“I started talking to doctors at the clinics I was already working with about why HMRs weren’t already prevalent and what I discovered was that GP clinics across the board had stopped referring HMRs when the national cap was introduced for accredited pharmacists.

“National caps came in over three years ago, limiting the number of HMRs an accredited pharmacist is allowed to do in a month to only 20. This had a adverse impact on how many patients GPs referred because it was a lot of paperwork, they didn’t know which accredited pharmacists were available to service the patient, and often the reports would take months to come back.

It meant patients weren’t getting a timely review and sometimes GPs weren’t getting reports back at all. Within a matter of months this cap killed the whole process for many doctors and accredited pharmacists nationally.

Obviously, some doctors still do HMRs, but not consistently for all of their eligible patients.

“Since then most clinics have pretty much stopped doing referrals, or they’re doing very few. Even though their patients could benefit greatly. This was the point of HMR Referrals. We wanted to bring in a service that GPs trusted, where patients received this important service, and where accredited pharmacists could utilise their quota fully each month.”

What is the coverage of HMR Referrals nationally?

“We’ve been running for 18 months since our official launch and have individual clinics and large clinic groupd across WA, SA, VIC, and QLD. Over the next month NSW and Tasmania will have clinics onboarded. We also have a great group of accredited pharmacists nationally on the platform servicing the HMRs in record time.”

Which patients benefit most?
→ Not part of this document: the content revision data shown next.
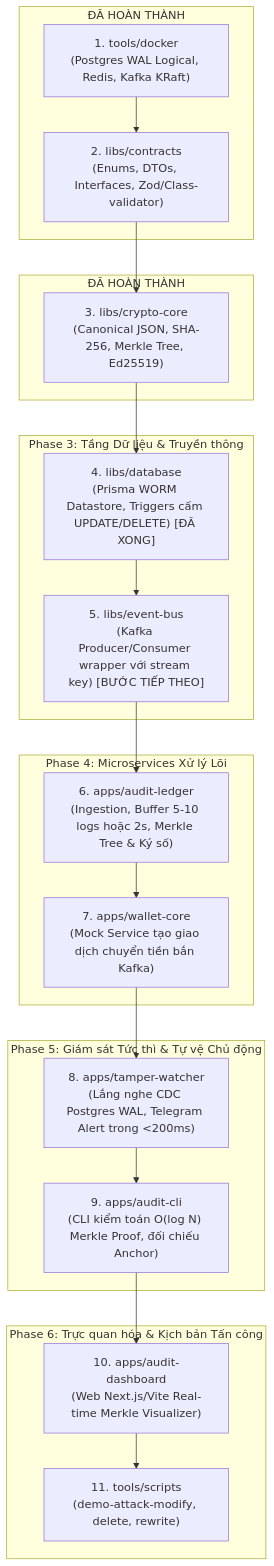
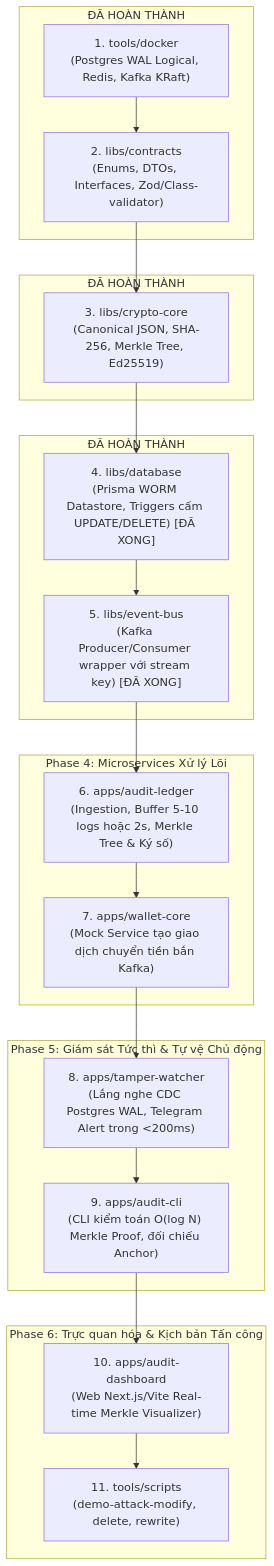
One commit to ThanhLong3125/aegis-ledger changed the diagram in ROADMAP.md. Above: the diagram before and after it, drawn with Mermaid. The commit also changed other lines of this file and 25 other files, not shown here.

First line of the commit message:
feat(event-bus): implement Kafka event streaming layer, producer/consumer wrappers, DTO validation, and DLQ

````diff
--- a/ROADMAP.md
+++ b/ROADMAP.md
@@ -24,33 +24,33 @@
 ```mermaid
 flowchart TD
     subgraph Phase 1: Nền tảng & Hạ tầng [ĐÃ HOÀN THÀNH]
         DOK["1. tools/docker<br>(Postgres WAL Logical, Redis, Kafka KRaft)"]
         CTR["2. libs/contracts<br>(Enums, DTOs, Interfaces, Zod/Class-validator)"]
     end
 
     subgraph Phase 2: Trái tim Mật mã học [ĐÃ HOÀN THÀNH]
         CRY["3. libs/crypto-core<br>(Canonical JSON, SHA-256, Merkle Tree, Ed25519)"]
     end
 
-    subgraph Phase 3: Tầng Dữ liệu & Truyền thông
+    subgraph Phase 3: Tầng Dữ liệu & Truyền thông [ĐÃ HOÀN THÀNH]
         DB["4. libs/database<br>(Prisma WORM Datastore, Triggers cấm UPDATE/DELETE) [ĐÃ XONG]"]
-        BUS["5. libs/event-bus<br>(Kafka Producer/Consumer wrapper với stream key) [BƯỚC TIẾP THEO]"]
+        BUS["5. libs/event-bus<br>(Kafka Producer/Consumer wrapper với stream key) [ĐÃ XONG]"]
     end
 
     subgraph Phase 4: Microservices Xử lý Lõi
         LED["6. apps/audit-ledger<br>(Ingestion, Buffer 5-10 logs hoặc 2s, Merkle Tree & Ký số)"]
         WAL["7. apps/wallet-core<br>(Mock Service tạo giao dịch chuyển tiền bắn Kafka)"]
     end
 
     subgraph Phase 5: Giám sát Tức thì & Tự vệ Chủ động
         WAT["8. apps/tamper-watcher<br>(Lắng nghe CDC Postgres WAL, Telegram Alert trong <200ms)"]
         CLI["9. apps/audit-cli<br>(CLI kiểm toán O(log N) Merkle Proof, đối chiếu Anchor)"]
     end
 
     subgraph Phase 6: Trực quan hóa & Kịch bản Tấn công
         DSH["10. apps/audit-dashboard<br>(Web Next.js/Vite Real-time Merkle Visualizer)"]
         ATK["11. tools/scripts<br>(demo-attack-modify, delete, rewrite)"]
     end
 
     DOK --> CTR --> CRY --> DB --> BUS --> LED --> WAL --> WAT --> CLI --> DSH --> ATK
 ```
````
“There is one significant criteria for patient eligibility based on the HMR Referral MBS item 900. This is where there is a risk of a patient having a medicines misadventure. This includes a number of examples, ranging from a patient using five medications or more, to patients using medications with a low therapeutic index, patients using medications that require a significant number of doses in a day or a week, situations where the patient is unclear about how to take their medication, and even times when a patient has been discharged from hospital and returns home with a number of new medications.

“These are the broad examples but when it comes to criteria there is only one and that is that the patient is at risk of medicines misadventure. In particular, we see patients with chronic disease benefit most from HMRs, which form part of their CDM and care plans.”

Which clinics benefit most?

“Clinics who look at HMR find that the best place to implement the process of electronic HMR is in chronic disease management (CDM). So, nurses, specialist doctors etc involved in CDM teams are most interested in the review as it provides direct feedback about the medications and the patient’s understanding of the medications”.

How does HMR Referrals benefit clinics?

“The review provides the doctor with three key pieces of information, which is difficult to gauge without the system. Firstly, the system combines what the doctor prescribes with what the patient is actually taking. Secondly, the system reviews how the patient is managing their medication such as what tools they use, how they store items and so forth. The third thing is the system educates the patient more broadly about how the medications interact and what is most important to understand.

“What accredited pharmacists absolutely do not do, is provide any kind of recommendation to the patient about the medication such as dosage. That is the role of the GP. The accredited pharmacist only provides their concerns and recommendation to the doctor. The system also absolutely does not mix the understanding of the community and accredited pharmacy. The community pharmacy dispenses the medication. The accredited pharmacist goes through intense training to ensure the best quality. We simply allow the different parties to connect.”

How to get HMR Referrals for your clinic?

Contact HMR Referrals directly on: (03) 9036 3960
Or via their website: www.HMRreferrals.com.au

Once you have HMR Referrals in your clinic, speak to us at HotDoc about how we can make your patient eligibility and engagement for HMRs work even more smoothly.